Mysore Palace: A barefoot walk through lush architecture and patterns
Spending over a month in Mysore proved my theory of not trusting everything that is written online. While researching this city for a yoga teaching job offer I received, I often came across articles or social media posts stating ´Mysore is dirty´, ´Mysore is dangerous´, ´Mysore is horrible´ - they couldn´t be more wrong.
Perhaps I’m bias as I am 101% spiritually and culturally in love with India - but to answer the questions of travellers planning to visit India ´Is Mysore worth seeing?´ - YES! Mysore is amazing. Full stop.
And the Mysore Palace is a great landmark of a landmark City. Here´s a brief recap of why that is + some useful info.
HOW TO GET THERE:
Regardless of where you´re staying in Mysore, any tuk-tuk ride that uses the meter (ideal if you´re staying further out than the main centre) will take you there for less than 100 rupees.
The ticket office is located by the south gate, and that´s where you should start your visit.
LEAVE YOUR SHOES BEHIND FOR A BAREFOOT WALK THROUGH ART
It feels strange and oddly close and private to walk barefoot on the marbles and courts of this incredible 20th Century Palace (which was originally built in the 14th century) - a bit like dreaming to be in a museum getting off bed barefoot and surreally sleepwalk.
THE INSTA FRIENDLY MYSORE PALACE AREAS
During my online research, I was reading that photography wasn´t allowed within the Mysore Palace walls, but luckily everyone was able to capture snaps of this visual opulence. Here´s what I saw and what I recommend seeing (& shooting).
THE DURBAL HALL
Even if the palace itself is incredible and awe-inspiring, the sight that usually stuns people is the magnificent Durbar Hall. Gold everywhere with contrasting turquoise and dusty pink columns, this room is the Insta dream of patterns and interiors. This area isn´t always accessible to the public so I´d recommend have a look at the official Mysore (or Mysuru) Palace website here http://www.mysorepalace.gov.in/
Kalyana Mantapa, also known as the marriage hall, is a hyper-simmetrical octagonal-shaped room tricky to photograph - due to the natural light reaching the room. Make sure to increase your ISO stops here.
THE INNER COURT
This side was giving me so many European vibes - incredibly spacious with details to capture at every corner. Absolutely stunning to get lost into.
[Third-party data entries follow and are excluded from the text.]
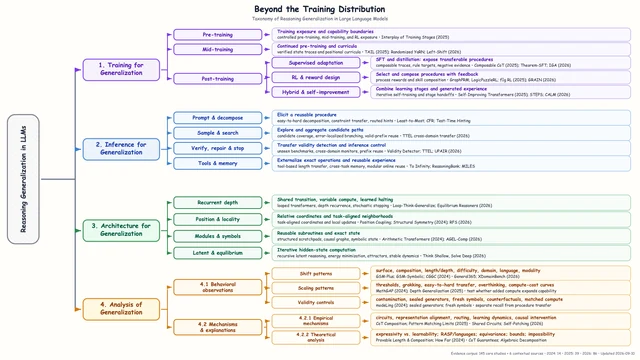
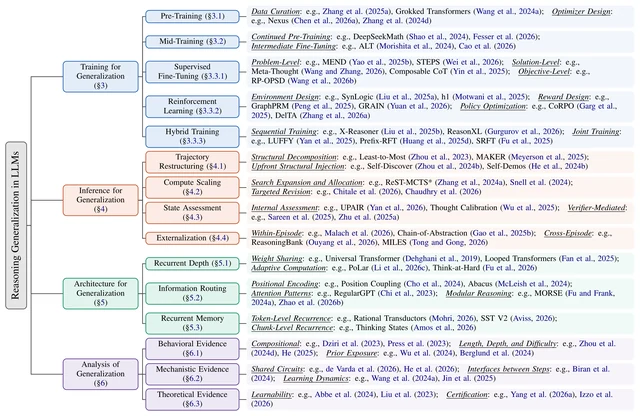
Use the paper's own taxonomy for the survey figure
Replaces the awesome-list repo's taxonomy graphic with Figure 1 of the survey
paper, the forest taxonomy of training, inference, architecture and analysis.

The paper typesets this figure from figure_sources/taxonomy.tex, and both
PDFs in its repo are out of date: figures/taxonomy.pdf is an older standalone
version (different branches and citations), and build/acl_latex.pdf dates from
Sep 11. So the figure was taken from a fresh tectonic build of the current
sources, with every citation and section reference resolved, and cropped
without its caption.

Full-size copy is 2400px wide because the citations are small. Same
filenames, so the URLs move to ?v=2.

diff --git a/index.html b/index.html
@@ -430,8 +430,8 @@
 
               <ol class="pubs" id="preprintList">
                 <li class="pub">
-                  <a class="pub-fig" href="assets/papers/survey-full.webp" target="_blank" rel="noopener" aria-label="Open the full-size figure">
-                    <img src="assets/papers/survey.webp" alt="Taxonomy of reasoning generalization in LLMs: training, inference, architecture and analysis" loading="lazy" decoding="async" />
+                  <a class="pub-fig" href="assets/papers/survey-full.webp?v=2" target="_blank" rel="noopener" aria-label="Open the full-size figure">
+                    <img src="assets/papers/survey.webp?v=2" alt="Taxonomy of reasoning generalization in LLMs: four branches (training, inference, architecture, analysis), each split into subtopics with representative papers" loading="lazy" decoding="async" />
                   </a>
                   <div class="pub-body">
                     <h3 class="pub-title">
Great backdrop for selfies (erm).
The palace itself isn´t the only thing worth checking - the temple, the giant mirror near one of the doors, the gardens and walls - everything within the Mysore Palace grounds will allow you to get astonishing photos and instant time travels.
THE LIGHTS SHOW
I didn´t get the chance to stick around long enough to see the evening / sunset light show, it is said to be really something impressive - unfortunately yoga teachers´duties didn´t allow me to enjoy the city without interruptions. I tried to absorb as much as possible during my daily breaks or weekend off.
If you go, make sure to tag me on your Instagram stories as I´d love to see how that is.
I don´t dare to imagine how many more picture I would have shot should have I stayed to see the show. I honestly think I filled a whole 64GB memory card with images from this place. Something clicked in my mind when I got there and all I could do was getting amazed by the visual overdose I was witnessing. This is definitely a must visit place for aesthetic addics like me. Enjoy it.